“There’s an assumption that women have to look a certain way to be feminine, but I don’t want to conform to that stereotype. My thing is this: You don’t get to decide how I choose to live my life. I’m being me—respect that.”
In her latest interview with Vogue’s Fashion News director Chioma Nnadi, Teni speaks on living above the limiting stereotype of what a woman should look like. Teniola Apata, AKA Teni the entertainer has been the artiste to watch out for since last year December, she has dropped back to back hits and has given us different unique styles which mirror her personality.
In her interview with Vogue, Teni talks about her family; growing up in a family of strong independent women such as her sister Niniola and her mother. She also talks about her experience in Uni and having to be part of the few black students in her school. “UGA, the university I went to, was mostly PWI—that’s short for a predominantly white institution,” she says. “I remember someone even asked me if I had elephants in my backyard, it was wild.

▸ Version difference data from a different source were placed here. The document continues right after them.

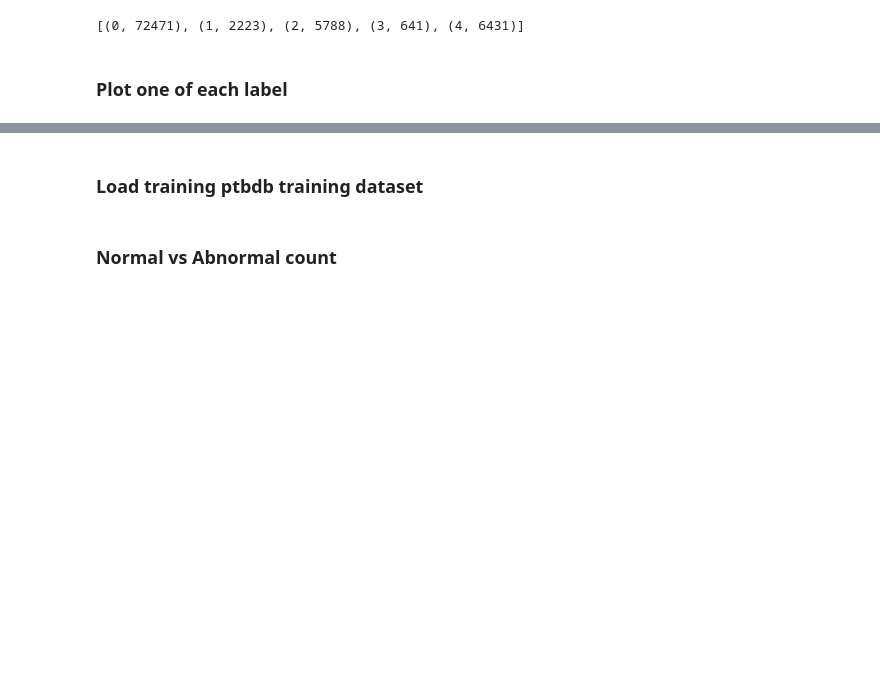
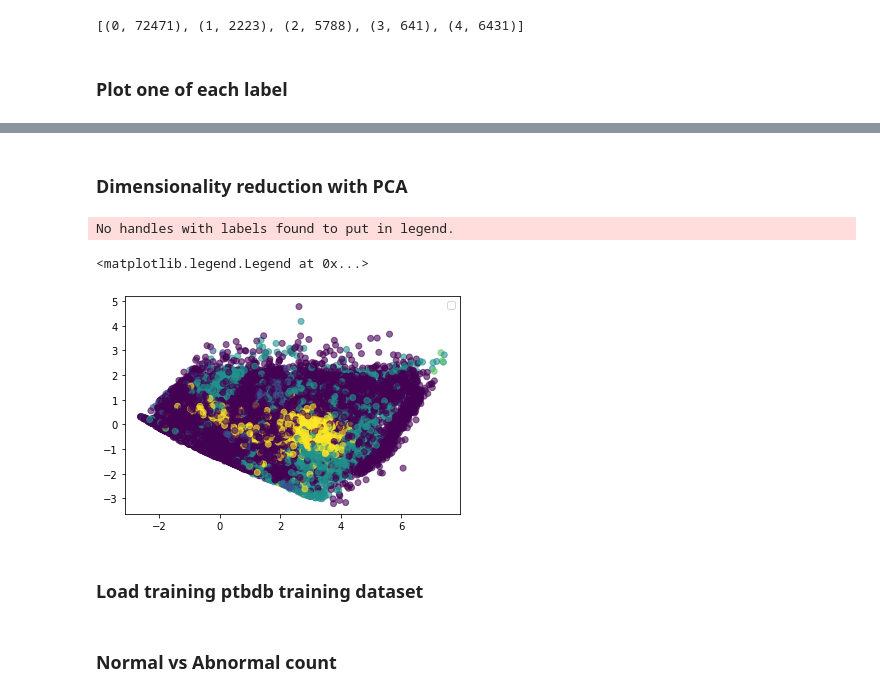
Before and after one commit to CarlosGomes98/ECG-Classification, a Jupyter notebook: task1/Visualization.ipynb, the cells around one changed output, grey strips where cells are left out. Cells and saved outputs as stored; diff of their text form; code cells hidden in the pictures; blank space fills up the shorter version.

```diff
--- a/task1/Visualization.ipynb
+++ b/task1/Visualization.ipynb
@@ -48,3 +49,17 @@ plt.show()
+# %% [markdown]
+### Dimensionality reduction with PCA
+# %%
+X_centered = X - X.mean(axis=0)
+# %%
+pca = decomposition.PCA(n_components=2)
+components = pca.fit_transform(X_centered.squeeze())
+fig, ax = plt.subplots()
+plt.scatter(components[:, 0], components[:, 1], c=Y.tolist(), alpha = 0.6)
+plt.legend()
+# %% [output]
+No handles with labels found to put in legend.
+<matplotlib.legend.Legend at 0x...>
+[figure, added]
 # %% [markdown]
 ### Load training ptbdb training dataset
 # %%
```
Also changed, not shown: parts of 4 cells of this notebook.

The other students would look at me crazy when I showed up to class in traditional dress, too. But you know that’s who I am. That’s my culture. If you can wear your blue jeans, I can wear this.”
Chioma Nnadi writes “If there is one thing she picked up from her time in the States, it’s an obsession with sneaker culture. Today she is wearing what has become her de facto off-duty uniform—a retro Nike tracksuit in retina-searing neon pink, lime green sunglasses, and sparkling white Air Force 1s, one pair in a collection of more than 150 kicks.” Teni’s personal style is unapologetically colorful and cool. Although Teni doesn’t believe in spending so much money on designer labels just to impress others. “There was a time when I wasn’t able to afford nice things, but even now that I can, being flashy in that way doesn’t sit well with me,” she says. “I don’t want people breaking their backs to impress others with material things because they saw me do that.”
Speaking about the title of her new single “Sugar Mummy”, Teni reveals, “I want to make ‘Sugar Mummy’ a positive term. She is a woman with swag, who looks good, who is proud to be different.” Pushing against the “sexy” narrative and choosing to be herself, Teni has already redefined what it means to be a woman and has refused to follow the stereotypical societal definitions .
By: Dammy Eneli